* Assignment
Report each line below that carries the word "cache".
**** Task material
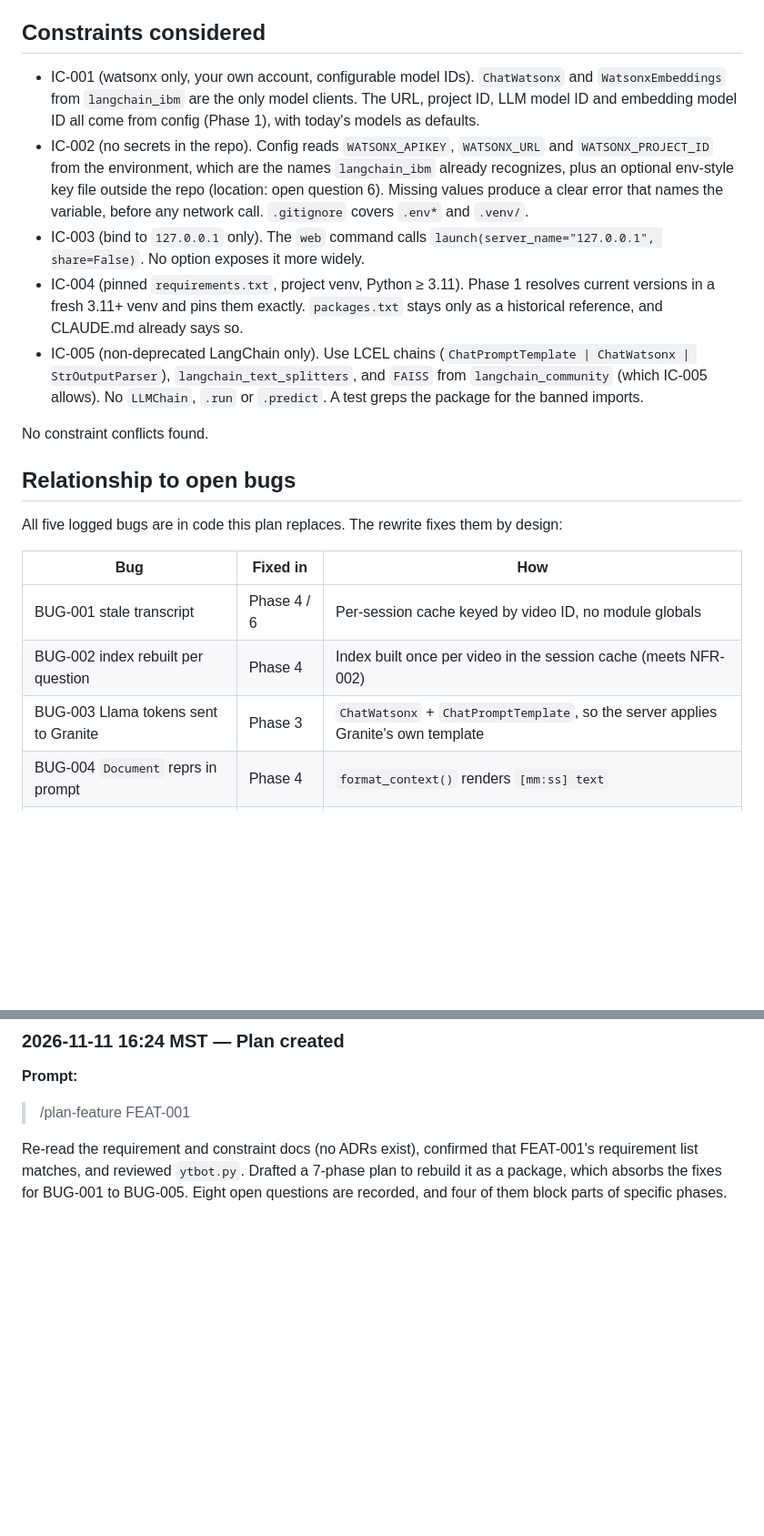
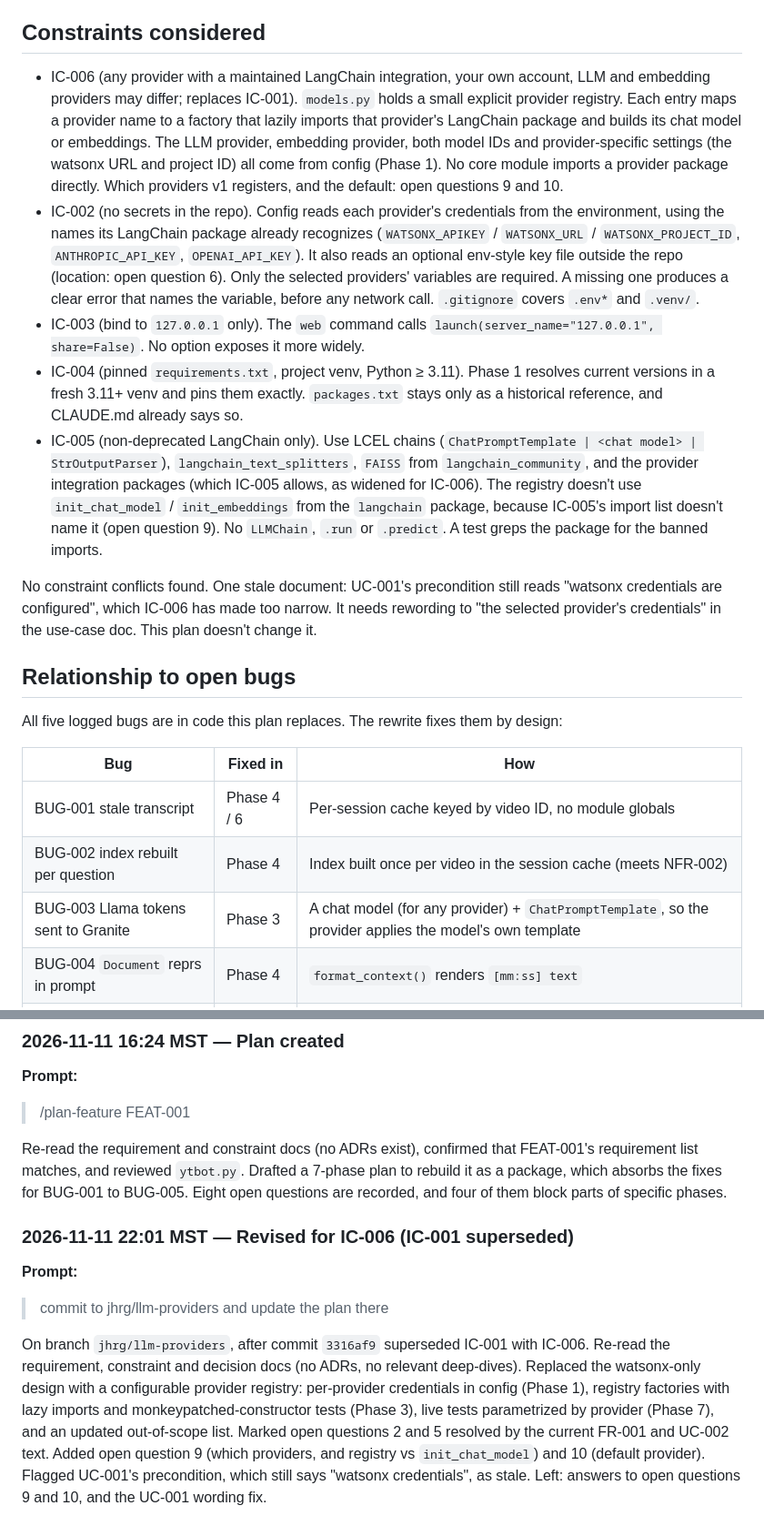
Before and after one commit to jhrg/LLMs-and-agents, a Markdown page: class-4/ai-plans/standalone-ytbot-v1-plan.md, 2 parts joined by grey strips. Shown at 91% size. Drawn GitHub-style; blank space fills up the shorter version.

```diff
--- a/class-4/ai-plans/standalone-ytbot-v1-plan.md
+++ b/class-4/ai-plans/standalone-ytbot-v1-plan.md
@@ -26,13 +26,13 @@ Not cited by FEAT-001 but affected: **NFR-002** (no re-embedding on follow-up qu
 
 ## Constraints considered
 
-- IC-001 (watsonx only, your own account, configurable model IDs). `ChatWatsonx` and `WatsonxEmbeddings` from `langchain_ibm` are the only model clients. The URL, project ID, LLM model ID and embedding model ID all come from config (Phase 1), with today's models as defaults.
-- IC-002 (no secrets in the repo). Config reads `WATSONX_APIKEY`, `WATSONX_URL` and `WATSONX_PROJECT_ID` from the environment, which are the names `langchain_ibm` already recognizes, plus an optional env-style key file outside the repo (location: open question 6). Missing values produce a clear error that names the variable, before any network call. `.gitignore` covers `.env*` and `.venv/`.
+- IC-006 (any provider with a maintained LangChain integration, your own account, LLM and embedding providers may differ; replaces IC-001). `models.py` holds a small explicit provider registry. Each entry maps a provider name to a factory that lazily imports that provider's LangChain package and builds its chat model or embeddings. The LLM provider, embedding provider, both model IDs and provider-specific settings (the watsonx URL and project ID) all come from config (Phase 1). No core module imports a provider package directly. Which providers v1 registers, and the default: open questions 9 and 10.
+- IC-002 (no secrets in the repo). Config reads each provider's credentials from the environment, using the names its LangChain package already recognizes (`WATSONX_APIKEY` / `WATSONX_URL` / `WATSONX_PROJECT_ID`, `ANTHROPIC_API_KEY`, `OPENAI_API_KEY`). It also reads an optional env-style key file outside the repo (location: open question 6). Only the selected providers' variables are required. A missing one produces a clear error that names the variable, before any network call. `.gitignore` covers `.env*` and `.venv/`.
 - IC-003 (bind to `127.0.0.1` only). The `web` command calls `launch(server_name="127.0.0.1", share=False)`. No option exposes it more widely.
 - IC-004 (pinned `requirements.txt`, project venv, Python ≥ 3.11). Phase 1 resolves current versions in a fresh 3.11+ venv and pins them exactly. `packages.txt` stays only as a historical reference, and CLAUDE.md already says so.
-- IC-005 (non-deprecated LangChain only). Use LCEL chains (`ChatPromptTemplate | ChatWatsonx | StrOutputParser`), `langchain_text_splitters`, and `FAISS` from `langchain_community` (which IC-005 allows). No `LLMChain`, `.run` or `.predict`. A test greps the package for the banned imports.
+- IC-005 (non-deprecated LangChain only). Use LCEL chains (`ChatPromptTemplate | <chat model> | StrOutputParser`), `langchain_text_splitters`, `FAISS` from `langchain_community`, and the provider integration packages (which IC-005 allows, as widened for IC-006). The registry doesn't use `init_chat_model` / `init_embeddings` from the `langchain` package, because IC-005's import list doesn't name it (open question 9). No `LLMChain`, `.run` or `.predict`. A test greps the package for the banned imports.
 
-No constraint conflicts found.
+No constraint conflicts found. One stale document: UC-001's precondition still reads "watsonx credentials are configured", which IC-006 has made too narrow. It needs rewording to "the selected provider's credentials" in the use-case doc. This plan doesn't change it.
 
 ## Relationship to open bugs
 
@@ -42,7 +42,7 @@ All five logged bugs are in code this plan replaces. The rewrite fixes them by d
 |---|---|---|
 | BUG-001 stale transcript | Phase 4 / 6 | Per-session cache keyed by video ID, no module globals |
 | BUG-002 index rebuilt per question | Phase 4 | Index built once per video in the session cache (meets NFR-002) |
-| BUG-003 Llama tokens sent to Granite | Phase 3 | `ChatWatsonx` + `ChatPromptTemplate`, so the server applies Granite's own template |
+| BUG-003 Llama tokens sent to Granite | Phase 3 | A chat model (for any provider) + `ChatPromptTemplate`, so the provider applies the model's own template |
 | BUG-004 `Document` reprs in prompt | Phase 4 | `format_context()` renders `[mm:ss] text` |
 | BUG-005 status box / unreported errors | Phase 2 / 6 | `TranscriptError` with user-facing messages; status box wired up |
 
@@ -172,3 +176,11 @@ Steps:
 > /plan-feature FEAT-001
 
 Re-read the requirement and constraint docs (no ADRs exist), confirmed that FEAT-001's requirement list matches, and reviewed `ytbot.py`. Drafted a 7-phase plan to rebuild it as a package, which absorbs the fixes for BUG-001 to BUG-005. Eight open questions are recorded, and four of them block parts of specific phases.
+
+### 2026-11-11 22:01 MST — Revised for IC-006 (IC-001 superseded)
+
+**Prompt:**
+
+> commit to jhrg/llm-providers and update the plan there
+
+On branch `jhrg/llm-providers`, after commit `3316af9` superseded IC-001 with IC-006. Re-read the requirement, constraint and decision docs (no ADRs, no relevant deep-dives). Replaced the watsonx-only design with a configurable provider registry: per-provider credentials in config (Phase 1), registry factories with lazy imports and monkeypatched-constructor tests (Phase 3), live tests parametrized by provider (Phase 7), and an updated out-of-scope list. Marked open questions 2 and 5 resolved by the current FR-001 and UC-002 text. Added open question 9 (which providers, and registry vs `init_chat_model`) and 10 (default provider). Flagged UC-001's precondition, which still says "watsonx credentials", as stale. Left: answers to open questions 9 and 10, and the UC-001 wording fix.
```
Also changed, not shown: other parts of class-4/ai-plans/standalone-ytbot-v1-plan.md (+24 -20 lines).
********
* Solution for this task
 | BUG-001 stale transcript | Phase 4 / 6 | Per-session cache keyed by video ID, no module globals |
 | BUG-002 index rebuilt per question | Phase 4 | Index built once per video in the session cache (meets NFR-002) |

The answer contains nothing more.